3) My oil sample has high potassium but very little sodium that would indicate an antifreeze contamination of my oil. Where could it be coming from?

Potassium is a major ingredient in preservative compounds that are used to protect engine parts from corroding while on the shelf. Usually when I see this I ask if any parts that come in contact with the oil have been replaced recently i.e. oil coolers, turbo chargers, oil pans, charge air coolers (potassium with aluminum) etc. If no parts have been replaced, then the contamination could be environmental or from an additive that was added to oil.

4) I have an increase in viscosity and oxidation coupled with a sizeable decrease in total base number (TBN). What could be causing this combination?

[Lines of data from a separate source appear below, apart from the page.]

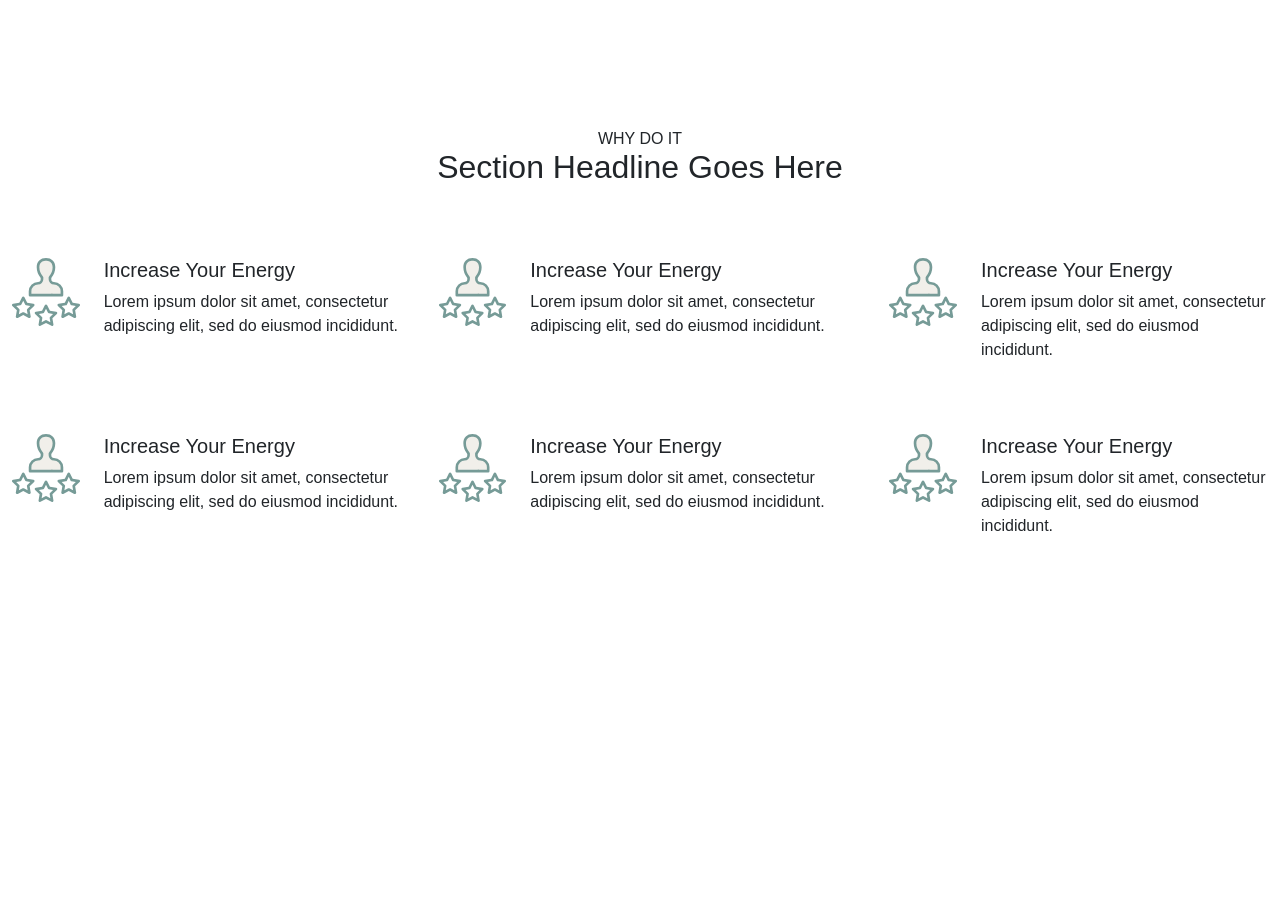
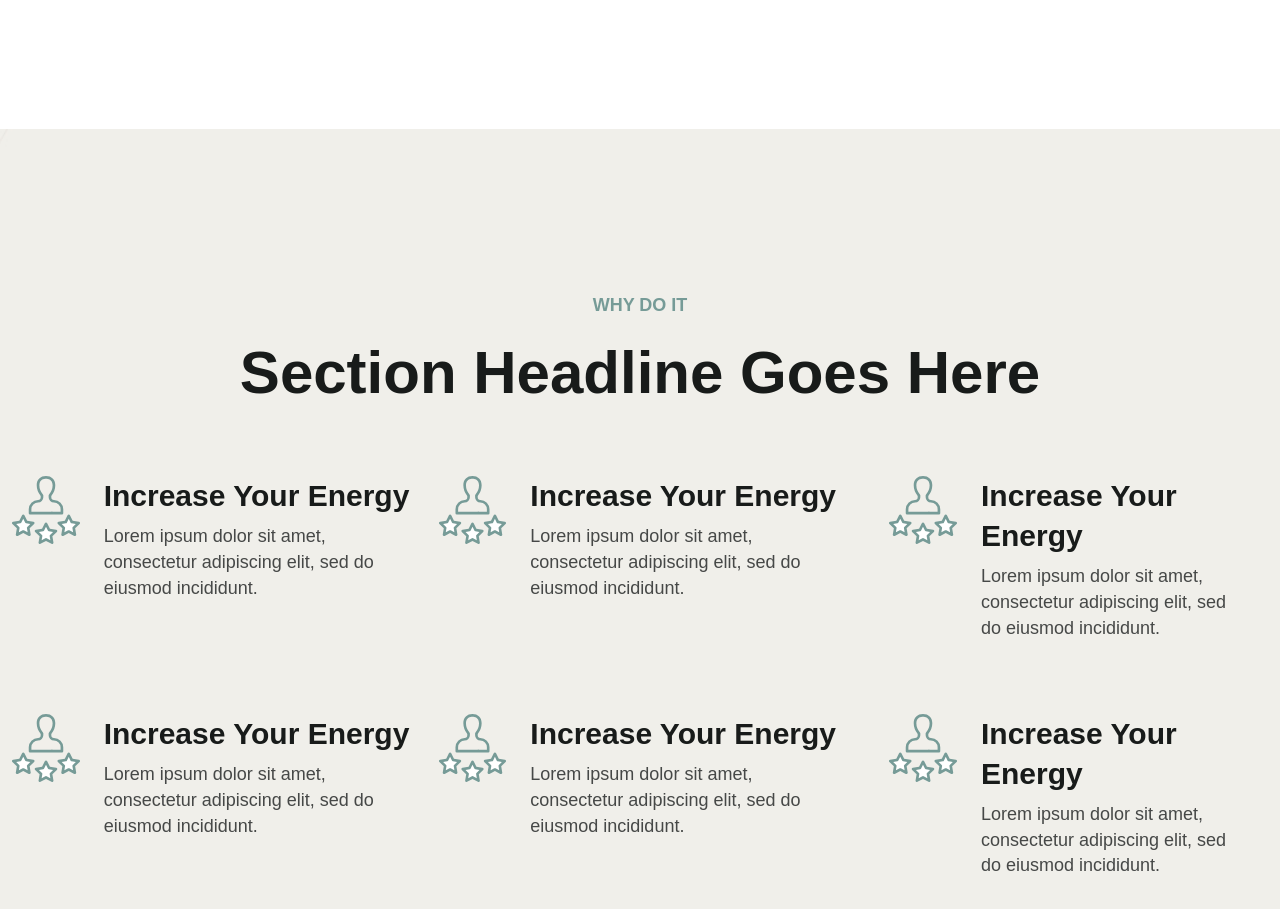
Before and after one commit to ankit-chauhan-codes/pure-health-and-wellness-practice-, a plain HTML site: page index.html in a window 1280 px wide. Shown: the part 5240-6149 px from the top of the page. Before the commit the page ends 5794 px from the top, so only its background shows below. Drawn offline with nearby package versions, Linux system fonts and the light colour scheme; a web font is replaced by a local one.

Commit message:
do-it-section styled

```diff
--- a/css/style.css
+++ b/css/style.css
@@ -337,7 +337,6 @@ html, body{
     background: url(../images/call-to-action-bg-image.jpg) no-repeat center;
     background-size: cover;
     width: 100%;
-    align-items: center;
 }
 
 #cta h6{
@@ -419,3 +418,55 @@ html, body{
     object-fit: cover;
 }
 /* testimonial */
+
+
+
+/* do-it */
+#do-it{
+    padding-top: 140px;
+    padding-bottom: 140px;
+    background: url(../images/why-do-it-bg-image.jpg) no-repeat center;
+    background-size: cover;
+    width: 100%;
+}
+
+#do-it h6{
+    font-family: myriad-pro, sans-serif;
+    font-weight: 700;
+    font-style: normal;
+    color: #769B97;
+    font-size: 18px;
+    line-height: 4;
+    letter-spacing: -1.8;
+}
+
+#do-it h2{
+    font-family: myriad-pro, sans-serif;
+    font-weight: 700;
+    font-style: normal;
+    color: #181B1A;
+    font-size: 60px;
+    line-height: 1.06;
+    letter-spacing: -1.2;
+}
+
+#do-it h5{
+    font-family: myriad-pro, sans-serif;
+    font-weight: 700;
+    font-style: normal;
+    color: #181B1A;
+    font-size: 30px;
+    line-height: 1.33;
+    letter-spacing: -0.6;
+}
+
+#do-it p{
+    font-family: myriad-pro, sans-serif;
+    font-weight: 400;
+    font-style: normal;
+    color: #464847;
+    font-size: 18px;
+    line-height: 1.44;
+    max-width: 88%;
+}
+/* do-it */
```
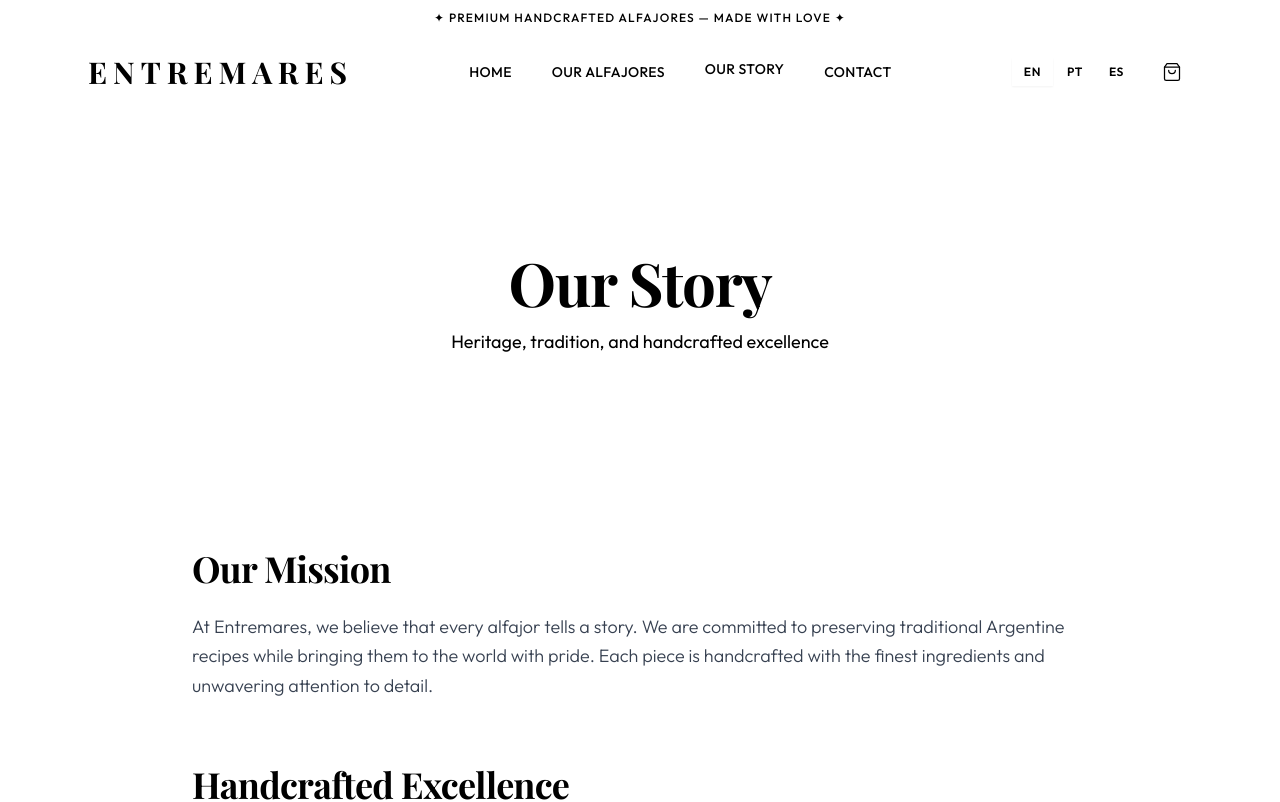
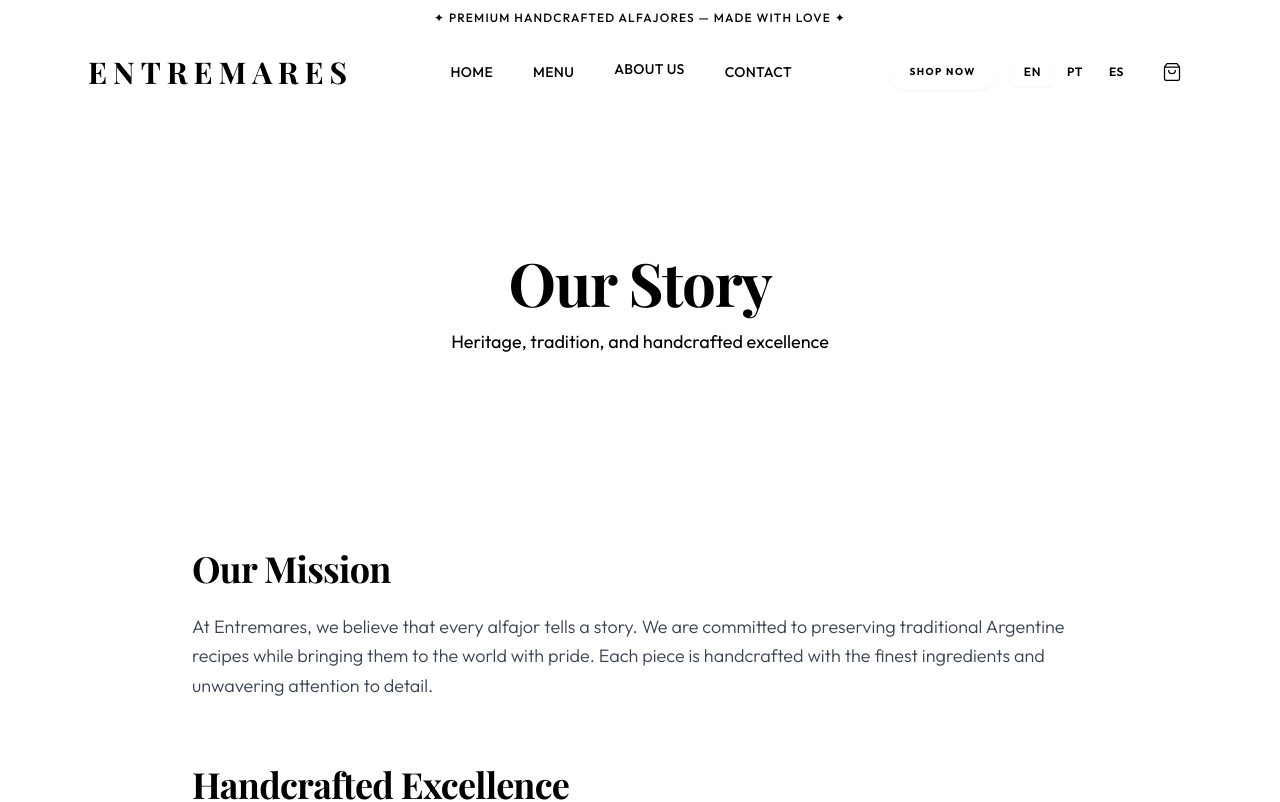
Before and after one commit to Jon-human-in-the-loop/entremares-web, a Next.js app: page /en/about in a window 1280 px wide. Shown: the top 802 px of the page. Built offline with nearby package versions, Linux system fonts and the light colour scheme; a web font is replaced by a local one.

Commit message:
UI: Finalized translations, header buttons, and hero title positioning

```diff
--- a/src/components/Header.tsx
+++ b/src/components/Header.tsx
@@ -72,6 +72,12 @@
 
         {/* Right Side */}
         <div className="flex items-center gap-3">
+          <Link
+            href="/gift-packs"
+            className="hidden md:flex items-center justify-center font-sans font-bold text-[10px] tracking-[0.15em] uppercase bg-dark-brown text-cream px-5 py-2.5 rounded-full hover:bg-earth-brown transition-all duration-300 shadow-sm"
+          >
+            {t('buyNow')}
+          </Link>
           <LanguageSwitcher />
           <CartIndicator />
 
--- a/src/i18n/messages/en.json
+++ b/src/i18n/messages/en.json
@@ -1,9 +1,10 @@
 {
   "nav": {
-    "home": "Home",
-    "giftPacks": "Our Alfajores",
-    "about": "Our Story",
-    "contact": "Contact",
+    "home": "HOME",
+    "giftPacks": "MENU",
+    "about": "ABOUT US",
+    "contact": "CONTACT",
+    "buyNow": "SHOP NOW",
     "announcement": "✦ Premium Handcrafted Alfajores — Made with Love ✦"
   },
   "hero": {
--- a/src/i18n/messages/es.json
+++ b/src/i18n/messages/es.json
@@ -1,9 +1,10 @@
 {
   "nav": {
-    "home": "Inicio",
-    "giftPacks": "Nuestros Alfajores",
-    "about": "Nuestra Historia",
-    "contact": "Contacto",
+    "home": "INICIO",
+    "giftPacks": "MENÚ",
+    "about": "SOBRE NOSOTROS",
+    "contact": "CONTACTO",
+    "buyNow": "COMPRAR AHORA",
     "announcement": "✦ Alfajores Premium Artesanales — Hechos con Amor ✦"
   },
   "hero": {
--- a/src/i18n/messages/pt.json
+++ b/src/i18n/messages/pt.json
@@ -1,9 +1,10 @@
 {
   "nav": {
-    "home": "Início",
-    "giftPacks": "Os Nossos Alfajores",
-    "about": "A Nossa História",
-    "contact": "Contacto",
+    "home": "INÍCIO",
+    "giftPacks": "MENU",
+    "about": "SOBRE NÓS",
+    "contact": "CONTACTO",
+    "buyNow": "COMPRAR AGORA",
     "announcement": "✦ Alfajores Premium Artesanais — Feitos com Amor ✦"
   },
   "hero": {
```
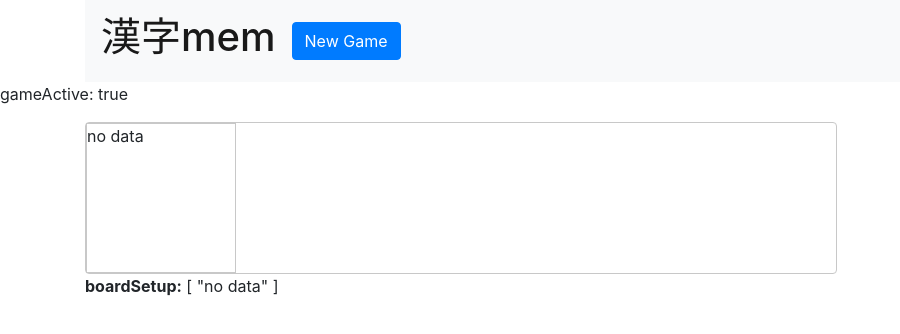
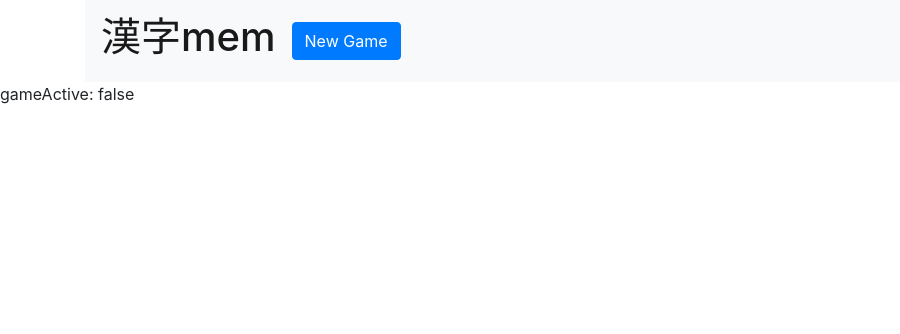
Before and after one commit to Hazumi/kanji-mem, a Vue app: page / in a window 1280 px wide. Shown: the top 334 px of the page, without its empty margins (0-900 px from the left). Built offline with nearby package versions, Linux system fonts and the light colour scheme; what vue-lodash would draw is missing.

Commit message:
clean up methods

```diff
--- a/src/App.vue
+++ b/src/App.vue
@@ -4,19 +4,17 @@
     <app-nav @newGameStarted="startNewGame"></app-nav>
     <p>gameActive: {{ gameActive }}</p>
 
-    <div class="container">
+    <div class="container" v-if="gameActive">
       <div class="row">
         <div class="col-12">
 
-          <div class="gameboard" v-if="gameActive">
+          <div class="gameboard">
 
             <app-gametile
               v-for="kanji in boardSetup"
               class="gameboard__tile"
               :key="kanji.id + kanji.type"
-            >
-              <p slot="kanji">{{ kanji }}</p>
-            </app-gametile>
+              :kanji="kanji"></app-gametile>
 
           </div>
 
@@ -42,7 +40,7 @@ export default {
   },
   data: function() {
     return {
-      gameActive: true,
+      gameActive: false,
       kanjiList: [
         {
           id: 1,
@@ -117,18 +115,14 @@ export default {
     generateGameBoard() {
       let kanjiList1 = _.cloneDeep(this.kanjiList);
       let kanjiList2 = _.cloneDeep(this.kanjiList);
-
       for(let kanji of kanjiList1) {
-        kanji.type = 'meaning';
+        kanji.type = 'reading';
       }
-
       for(let kanji of kanjiList2) {
         kanji.type = 'kanji';
       }
-
       kanjiList1 = this.shuffleArray(kanjiList1)
       kanjiList2 = this.shuffleArray(kanjiList2)
-
       this.boardSetup = kanjiList1.concat(kanjiList2);
     },
     shuffleArray(arr) {
--- a/src/components/Gametile.vue
+++ b/src/components/Gametile.vue
@@ -1,20 +1,26 @@
 <template lang="html">
   <div>
-    <slot name="kanji"></slot>
+    <p v-if="kanji.type == 'reading'">{{ kanji.reading }}</p>
+    <p v-else>{{ kanji.kanji }}</p>
   </div>
 </template>
 
 <script>
 export default {
+  props: ['kanji']
 }
 </script>
 
 <style lang="css" scoped>
 
   .gameboard__tile {
+    display: flex;
+    justify-content: center;
+    align-items: center;
     width: 150px;
     height: 150px;
     border: 1px solid #c8c8c8;
+    font-size: 2em;
   }
   .gameboard__tile:hover {
     cursor: pointer;
```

The answer is HEAT, the oil is overheating that causes an increase in chemical reaction that adds oxides to oil and causes the base additives calcium, magnesium, phosphorous to lose potency. The added heat will cook the oil causing it to thicken and the viscosity will increase. The cause of the excess heat can be as simple as running with low oil levels, a defective oil cooler, or restricted flow in oil galleys or turbo charger. The low level of oil does not allow the oil to cool in oil pan before starting a new oil cycle through engine. A blocked oil cooler will not allow the oil to dissipate heat and restrictive flow keeps oil in engine longer increasing heat levels.

If you have any questions on oil sampling results or oil in general, please send them to me at: tbock@horizoncp.biz and I will provide answers in this column.